Internal Revenue Code Section 408A. All references are to the IRC and related regulations.
IRC Section 408(a)(3).
IRC Section 408(m).
IRC Section 1361 permits ownership by organizations exempt under IRC Section 401(A), relating to qualified retirement plans; and Sections 501(A) and 501(c)(3), generally relating to certain charitable organizations. IRAs are not exempt under any of those provisions; rather, they are exempt under Section 408(E)(1).
IRC Section 408(a) provides, in relevant part: “For purposes of this section, the term ‘individual retirement account’ means a trust created or organized in the United States for the exclusive benefit of an individual or his beneficiaries…”
IRC Section 408(h) provides: “For purposes of this section, a custodial account shall be treated as a trust if the assets of such account are held by a bank (as defined in subsection (n)) or another person who demonstrates, to the satisfaction of the Secretary, that the manner in which he will administer the account will be consistent with the requirements of this section, and if the custodial account would, except for the fact that it is not a trust, constitute an individual retirement account described in subsection (a). For purposes of this title, in the case of a custodial account treated as a trust by reason of the preceding sentence, the custodian of such account shall be treated as the trustee thereof.
IRC Section 408(d)(1).
The list of acceptable precious metals is found in IRC Section 408(m)(3). See also IRS Publication 590, stating, “Your IRA can invest in one, one-half, one-quarter, or one-tenth ounce U.S. gold coins, or one-ounce silver coins minted by the Treasury Department. It can also invest in certain platinum coins and certain gold, silver, palladium, and platinum bullion.” IRS Notice 87-16, 1987-1 C.B. 446 adds: “An investment by an IRA in a coin which has been made into jewelry is still considered an investment in a collectible, and will be treated as a distribution.”

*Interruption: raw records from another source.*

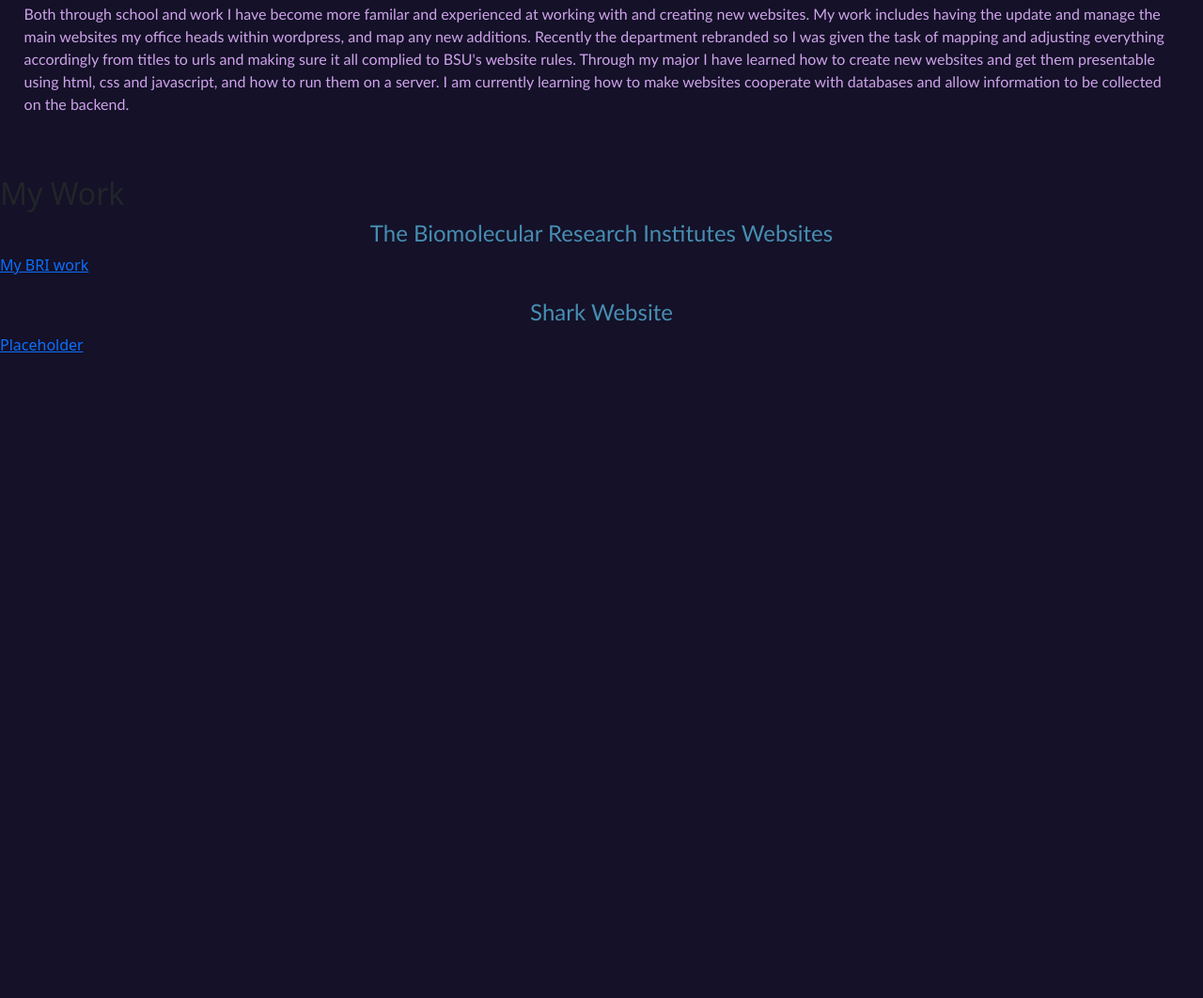
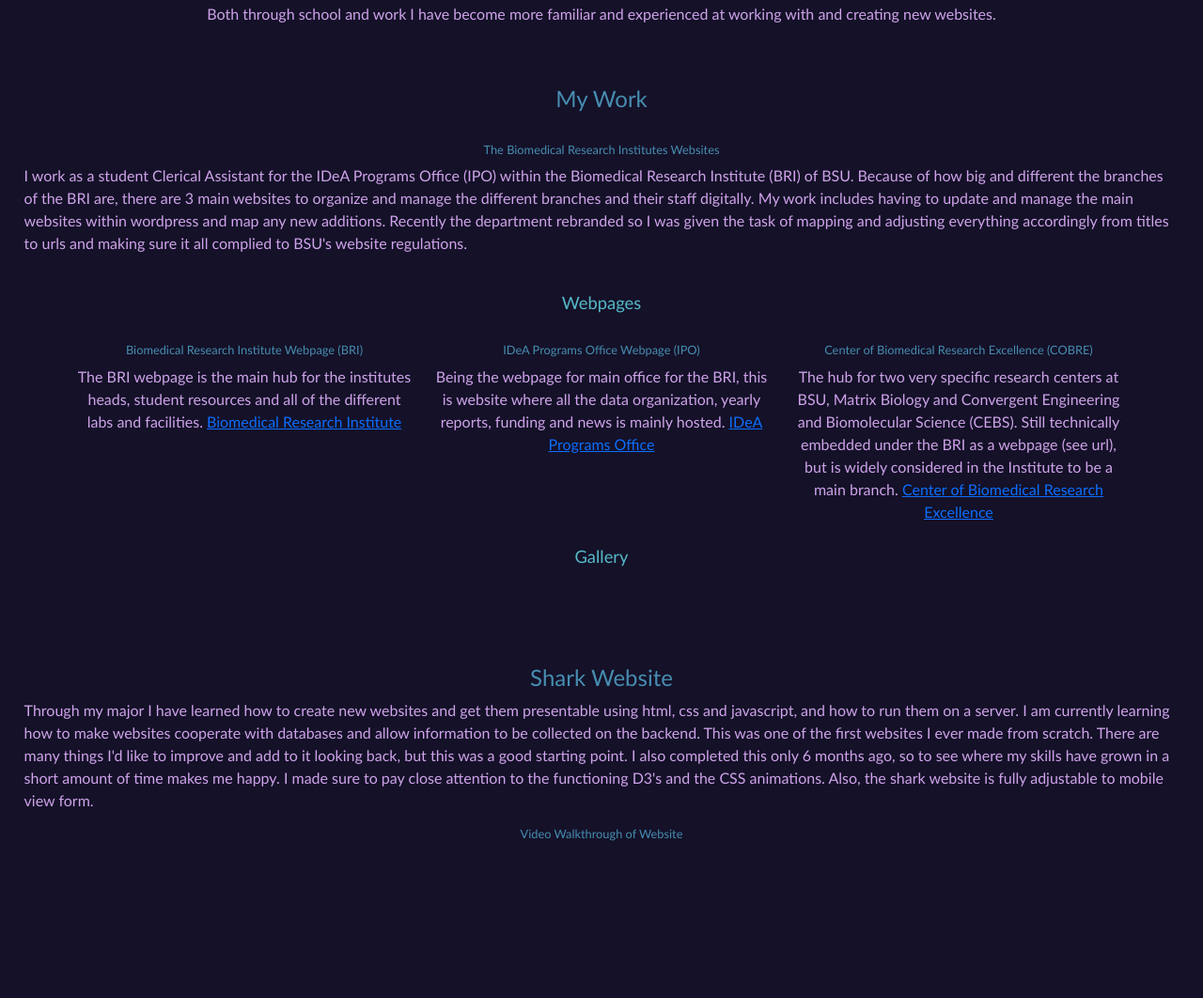
Before and after one commit to GraceHinkle/graceHinkle.github.io, a plain HTML site: page websites.html in a window 1280 px wide. Shown: the part 336-1398 px from the top of the page at 94% size. Before the commit the page ends 800 px from the top, so only its background shows below. Drawn offline with nearby package versions, Linux system fonts and the light colour scheme; grey boxes are pictures that could not be loaded.

Commit message:
new stuff

```diff
--- a/style.css
+++ b/style.css
@@ -72,9 +72,10 @@ body {
     margin-left: 7%;
     margin-right: 7%;
   }
-
-  #h1:hover {
-    color: red;
+  #sharkiframe {
+    margin-right: 10%;
+    height: 200%;
+    width: 65%;
   }
   #div {
     font-family: 'Calibri';
@@ -90,6 +91,11 @@ body {
     outline-style: dashed;
     outline-width:.5cap;
     outline-color: aqua;
+  }
+  #Game1 {
+    width: 6%;
+    margin-left: 1%;
+    margin-right: 1%;
   }
 
 /*Class Selectors*/
@@ -161,7 +167,7 @@ body {
     overflow: hidden;
     padding: 0;
     background-color: #251a42;
-    text-align: left;
+    text-align: center;
     font-size: 75%;
     text-decoration: solid;
   }
--- a/websites.html
+++ b/websites.html
@@ -1,12 +1,19 @@
 <!doctype html>
 <html>
+
 <head>
-      <link href="https://cdn.jsdelivr.net/npm/bootstrap@5.3.1/dist/css/bootstrap.min.css" rel="stylesheet" integrity="sha384-4bw+/aepP/YC94hEpVNVgiZdgIC5+VKNBQNGCHeKRQN+PtmoHDEXuppvnDJzQIu9" crossorigin="anonymous">
-        <script src="https://cdn.jsdelivr.net/npm/bootstrap@5.3.1/dist/js/bootstrap.bundle.min.js" integrity="sha384-HwwvtgBNo3bZJJLYd8oVXjrBZt8cqVSpeBNS5n7C8IVInixGAoxmnlMuBnhbgrkm" crossorigin="anonymous"></script>
+  <link href="https://cdn.jsdelivr.net/npm/bootstrap@5.3.1/dist/css/bootstrap.min.css" rel="stylesheet"
+    integrity="sha384-4bw+/aepP/YC94hEpVNVgiZdgIC5+VKNBQNGCHeKRQN+PtmoHDEXuppvnDJzQIu9" crossorigin="anonymous">
+  <script src="https://cdn.jsdelivr.net/npm/bootstrap@5.3.1/dist/js/bootstrap.bundle.min.js"
+    integrity="sha384-HwwvtgBNo3bZJJLYd8oVXjrBZt8cqVSpeBNS5n7C8IVInixGAoxmnlMuBnhbgrkm"
+    crossorigin="anonymous"></script>
   <meta name="viewport" content="width=device-width, initial-scale=1.0"> <!--metaname-->
 
-      <link href="https://cdn.jsdelivr.net/npm/bootstrap@5.3.1/dist/css/bootstrap.min.css" integrity="sha384-4bw+/aepP/YC94hEpVNVgiZdgIC5+VKNBQNGCHeKRQN+PtmoHDEXuppvnDJzQIu9" crossorigin="anonymous">
-      <script src="https://cdn.jsdelivr.net/npm/bootstrap@5.3.1/dist/js/bootstrap.bundle.min.js" integrity="sha384-HwwvtgBNo3bZJJLYd8oVXjrBZt8cqVSpeBNS5n7C8IVInixGAoxmnlMuBnhbgrkm" crossorigin="anonymous"></script>
+  <link href="https://cdn.jsdelivr.net/npm/bootstrap@5.3.1/dist/css/bootstrap.min.css"
+    integrity="sha384-4bw+/aepP/YC94hEpVNVgiZdgIC5+VKNBQNGCHeKRQN+PtmoHDEXuppvnDJzQIu9" crossorigin="anonymous">
+  <script src="https://cdn.jsdelivr.net/npm/bootstrap@5.3.1/dist/js/bootstrap.bundle.min.js"
+    integrity="sha384-HwwvtgBNo3bZJJLYd8oVXjrBZt8cqVSpeBNS5n7C8IVInixGAoxmnlMuBnhbgrkm"
+    crossorigin="anonymous"></script>
   <meta name='viewport' content='width=device-width, initial-scale=1' />
   <link rel="stylesheet" href="https://cdnjs.cloudflare.com/ajax/libs/font-awesome/6.4.2/css/all.min.css"
     integrity="sha512-z3gLpd7yknf1YoNbCzqRKc4qyor8gaKU1qmn+CShxbuBusANI9QpRohGBreCFkKxLhei6S9CQXFEbbKuqLg0DA=="
@@ -18,7 +25,7 @@
   <br>
   <h1>Websites</h1>
 
-        <ul class = "nav">
+  <ul class="nav">
     <li><a href="index.html">Home<i class="fa-solid fa-house"></i></a></li>
     <li><a href="websites.html">Websites<i class="fa-solid fa-computer-mouse"></i></a></li>
     <li><a href="games.html">Games<i class="fa-solid fa-gamepad"></i></a></li>
@@ -29,24 +36,83 @@
   <br>
   <br>
   <br>
-      <i class="fa-solid fa-computer-mouse"></i><i class="fa-solid fa-computer-mouse"></i><i class="fa-solid fa-computer-mouse"></i><i class="fa-solid fa-computer-mouse"></i><i class="fa-solid fa-computer-mouse"></i><i class="fa-solid fa-computer-mouse"></i><i class="fa-solid fa-computer-mouse"></i>
+  <i class="fa-solid fa-computer-mouse"></i><i class="fa-solid fa-computer-mouse"></i><i
+    class="fa-solid fa-computer-mouse"></i><i class="fa-solid fa-computer-mouse"></i><i
+    class="fa-solid fa-computer-mouse"></i><i class="fa-solid fa-computer-mouse"></i><i
+    class="fa-solid fa-computer-mouse"></i>
   <br>
   <br>
   <br>
   <br>
-        <p> Both through school and work I have become more familar and experienced at working with and creating new websites. My work includes having the update and manage the main websites my office heads within wordpress, and map any new additions. Recently the department rebranded so I was given the task of mapping and adjusting everything accordingly from titles to urls and making sure it all complied to BSU's website rules.
-            Through my major I have learned how to create new websites and get them presentable using html, css and javascript, and how to run them on a server. I am currently learning how to make websites cooperate with databases and allow information to be collected on the backend.
+  <p id="about_me"> Both through school and work I have become more familiar and experienced at working with and
+    creating new websites.
   </p>
   <br>
+  <div></div>
   <br>
-        <h2>My Work</h2>
-        <h3>The Biomolecular Research Institutes Websites</h3>
-        <a href='https://www.boisestate.edu/cebr/events-and-news/'>My BRI work</a>
+  <h3>My Work</h3>
+  <br>
+  <h5>The Biomedical Research Institutes Websites</h5>
+  <p>I work as a student Clerical Assistant for the IDeA Programs Office (IPO) within the Biomedical Research Institute
+    (BRI) of BSU. Because of how big and different the branches of the BRI are, there are 3 main websites to organize
+    and manage the different branches and their staff digitally. My work includes having to update and manage the main
+    websites within wordpress and map any new additions. Recently the department rebranded so I was given the task of
+    mapping and adjusting everything accordingly from titles to urls and making sure it all complied to BSU's website
+    regulations.</p>
+  <br>
+  <h4>Webpages</h4>
+  <br>
+  <div class='container' id="div">
+    <div class='row'>
+      <div class='col-md-4'>
+        <h5>Biomedical Research Institute Webpage (BRI)</h5>
+        The BRI webpage is the main hub for the institutes heads, student resources and all of the different labs and facilities.
+        <a href='https://www.boisestate.edu/bri/'>Biomedical Research Institute</a>
+      </div>
+      <div class='col-md-4'>
+        <h5>IDeA Programs Office Webpage (IPO)</h5>
+        Being the webpage for main office for the BRI, this is website where all the data organization, yearly reports, funding and news is mainly hosted.
+        <a href='https://www.boisestate.edu/ipo/'>IDeA Programs Office</a>
+      </div>
+      <div class='col-md-4'>
+        <h5>Center of Biomedical Research Excellence (COBRE)</h5>
+        The hub for two very specific research centers at BSU, Matrix Biology and Convergent Engineering and Biomolecular Science (CEBS). Still technically embedded under the BRI as a webpage (see url), but is widely considered in the Institute to be a main branch.
+        <a href='https://www.boisestate.edu/brc-cobre/'>Center of Biomedical Research Excellence</a>
+      </div>
+    </div>
+  </div>
+  <br>
+  <h4>Gallery</h4>
+  <br>
+  <br>
+  <div></div>
   <br>
   <br>
   <h3>Shark Website</h3>
-        <a href='https://loremipsum.io/'>Placeholder</a>
+  <p>Through my major I have learned how to create new websites and get them presentable using html, css and javascript,
+    and how to run them on a server. I am currently learning how to make websites cooperate with databases and allow
+    information to be collected on the backend.
+    This was one of the first websites I ever made from scratch. There are many things I'd like to improve and add to it looking back, but this was a good starting point. I also completed this only 6 months ago, so to see where my skills have grown in a short amount of time makes me happy.
+    I made sure to pay close attention to the functioning D3's and the CSS animations. Also, the shark website is fully adjustable to mobile view form.</p>
+    <div class='container' id="div">
+      <div class='row'>
+        <div class='col-md-12'>
+          <h5>Video Walkthrough of Website</h5>
+          <iframe src="https://www.youtube.com/embed/d04pFsG2TyU?si=ruF7uMWDKOBfjduB" title="YouTube video player" frameborder="0" allow="accelerometer; autoplay; clipboard-write; encrypted-media; gyroscope; picture-in-picture; web-share" referrerpolicy="strict-origin-when-cross-origin" allowfullscreen></iframe>
+        </div>
+      </div>
+    </div>
   <br>
+  <br>
+  <br>
+  <br>
+  <br>
+  <br>
+  <br>
+  <br>
+  <br>
+  <br>
+  <br>
+</body>
 
-    </body>
 </html>
```
Also changed, not shown: art.html (+29 -11 lines), games.html (+97 -19 lines), index.html (+3 -3 lines), Dragons Keep Checkpoint.png (added), Dragons Keep Gatekeeper.png (added), Dragons Keep Tree1.png (added), Dragons Keep Tree2.png (added), Dragons Keep Tree3.png (added), Dragons Keep bricks.png (added), Dragons Keep dirt.png (added), Dragons Keep sky.png (added), Dragons Keep snake.png (added), Dragons Keep spike.png (added), Dragons Keep sprite.png (added), 4 more files. Lines whose indentation alone changed are shown as unchanged.
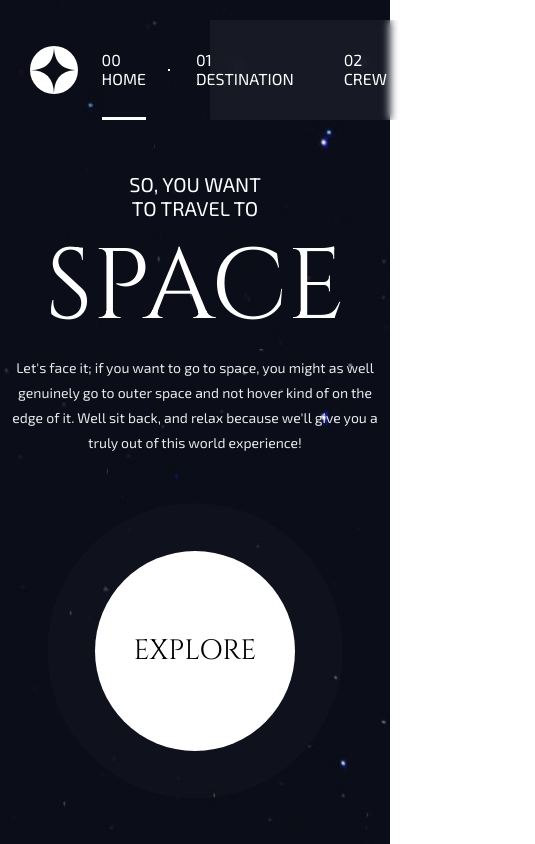
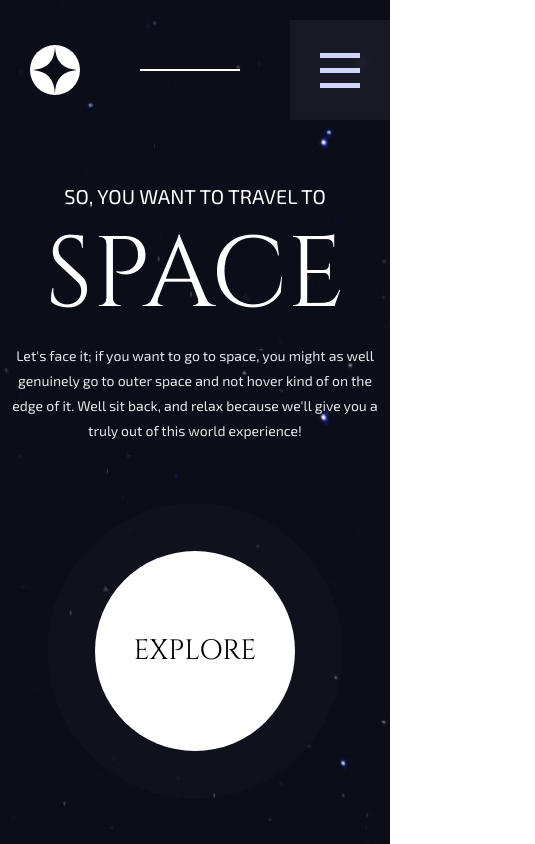
Before and after one commit to Chozen-Wealth/react-space-router, a React (Vite) app: page / in a window 390 px wide. Shown: the whole page, 535 px wide, since content can reach past the window. Built offline with nearby package versions, Linux system fonts and the light colour scheme; a web font is replaced by a local one.

Commit message:
Responsive navbar

```diff
--- a/src/component/Nav/Nav.css
+++ b/src/component/Nav/Nav.css
@@ -9,6 +9,7 @@ nav {
     justify-content: space-between;
     gap: 40px;
     padding-left: 30px;
+    z-index: 10;
 }
 nav img {
     width: 50px;
@@ -41,3 +42,87 @@ nav img {
 .link.active {
     border-bottom: 3px solid white;
 }
+.divBurger {
+    display: none;
+    justify-content: center;
+    align-items: center;
+}
+.divBurgerOpen {
+    display: none;
+    justify-content: center;
+    align-items: center;
+}
+
+@media (max-width:1024px) {
+    nav {
+        gap: 10px;
+    }
+    .navLigne {
+        flex: 1;
+        margin-left: 10px;
+    }
+    .navMenu {
+        flex-grow: 3;
+    }
+
+}
+@media (max-width:768px) {
+    nav {
+        gap: 50px;
+    }
+    .navMenu {
+        display: none;
+    }
+    .divBurger {
+        height: 100px;
+        width: 100px;
+        display: flex;
+        padding: 30px;
+        background-color: rgba(255, 255, 255, 0.05);
+        backdrop-filter: blur(4px);
+    }
+    .divBurgerOpen {
+        display: flex;
+        background-image: linear-gradient( to right ,transparent rgba(255, 255, 255, 0.05));
+        backdrop-filter: blur(10px);
+        height: 400px;
+        position: absolute;
+        top: 0;
+        right: 0;
+        flex-direction: column;
+        align-items: flex-end;
+        justify-content: flex-start;
+        padding-right: 30px;
+        width: 250px;
+        border-right: none;
+    }
+    .divBurgerClose {
+        display: flex;
+        padding-top: 30px;
+        height: 70px;
+        width: 40px;
+        justify-content: center;
+    }
+    .navMenuOpen {
+        list-style: none;
+        display: flex;
+        flex-direction: column;
+        align-items: flex-end;
+        gap: 20px;
+        margin-top: 50px;
+        font-size: 20px;
+        filter: drop-shadow(0px 5px 5px black);
+        width: 100%;
+    }
+    .navMenuOpen .link.active {
+        border-bottom: none;
+        border-right: 1px solid white;
+        border-bottom: 1px solid white;
+        width: fit-content;
+        display: flex;
+        justify-content: flex-end;
+        padding-top: 10px;
+        padding-bottom: 10px;
+        padding-right: 10px;
+    }
+}
--- a/src/component/Nav/Nav.jsx
+++ b/src/component/Nav/Nav.jsx
@@ -2,8 +2,12 @@ import "./Nav.css"
 import logo from "../../../public/assets/shared/logo.svg"
 import { Link } from "react-router-dom"
 import { act, useState } from "react"
+import burger from "../../../public/assets/shared/icon-hamburger.svg"
+import burgerClose from "../../../public/assets/shared/icon-close.svg"
 
 export default function Nav({active, setActive}) {
+
+  const [menuOpen, setMenuOpen] = useState(false)
 
   return (
     <nav>
@@ -15,6 +19,23 @@ export default function Nav({active, setActive}) {
             <Link to="/crew/0" className={`link ${active === "crew" ? "active" : ""}`}><li>02 CREW</li></Link>
             <Link to="/technology/0" className={`link ${active === "technology" ? "active" : ""}`}><li>03 TECHNOLOGY</li></Link>
         </ul>
+        {menuOpen ? (
+          <div className="divBurgerOpen">
+            <div onClick={()=> setMenuOpen(false)} className="divBurgerClose">
+              <img src={burgerClose} alt="" />
+            </div>
+            <ul className="navMenuOpen">
+            <Link to="/" className={`link ${active === "home" ? "active" : ""}`}><li>HOME 00</li></Link>
+            <Link to="/destination/0" className={`link ${active === "destination" ? "active" : ""}`}><li>DESTINATION 01</li></Link>
+            <Link to="/crew/0" className={`link ${active === "crew" ? "active" : ""}`}><li>CREW 02</li></Link>
+            <Link to="/technology/0" className={`link ${active === "technology" ? "active" : ""}`}><li>TECHNOLOGY 03</li></Link>
+        </ul>
+          </div>
+        ): (
+          <div onClick={()=> setMenuOpen(true)} className="divBurger">
+            <img className="burger" src={burger} alt="" />
+          </div>
+        )}
     </nav>
   )
 }
--- a/src/pages/Home/Home.css
+++ b/src/pages/Home/Home.css
@@ -123,11 +123,13 @@
     .homeDroite {
         justify-content: center;
         padding-bottom: 50px;
+        width: 100%;
     }
     .homeGauche {
         padding-top: 50px;
         align-items: center;
         text-align: center;
+        width: 100%;
     }
     .homeExploreCircle {
         height: 200px;
```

Treasury Regulations Section 1.6012-3(a)(5). provides: “Every fiduciary for a trust described in section 511(b)(2) which is subject to the tax imposed on its unrelated business taxable income by section 511(b)(1) shall make a return on Form 990-T for each taxable year if the trust has gross income, included in computing unrelated business taxable income for such taxable year, of $1,000 or more. The filing of a return of unrelated business income does not relieve the fiduciary of such trust from the duty of filing other required returns.”
Treas. Regs Section 1.6012-3(a)(4). Also, the instructions to Form 990-T list IRAs and Roth IRAs separately, further suggesting that a traditional IRA is a separate trust from a Roth IRA for purposes of filing Form 990-T.
Michael J. Jones is a partner in Monterey, Calif.'s Thompson Jones LLP and chairs the Trusts & Estates Retirement Benefits Committee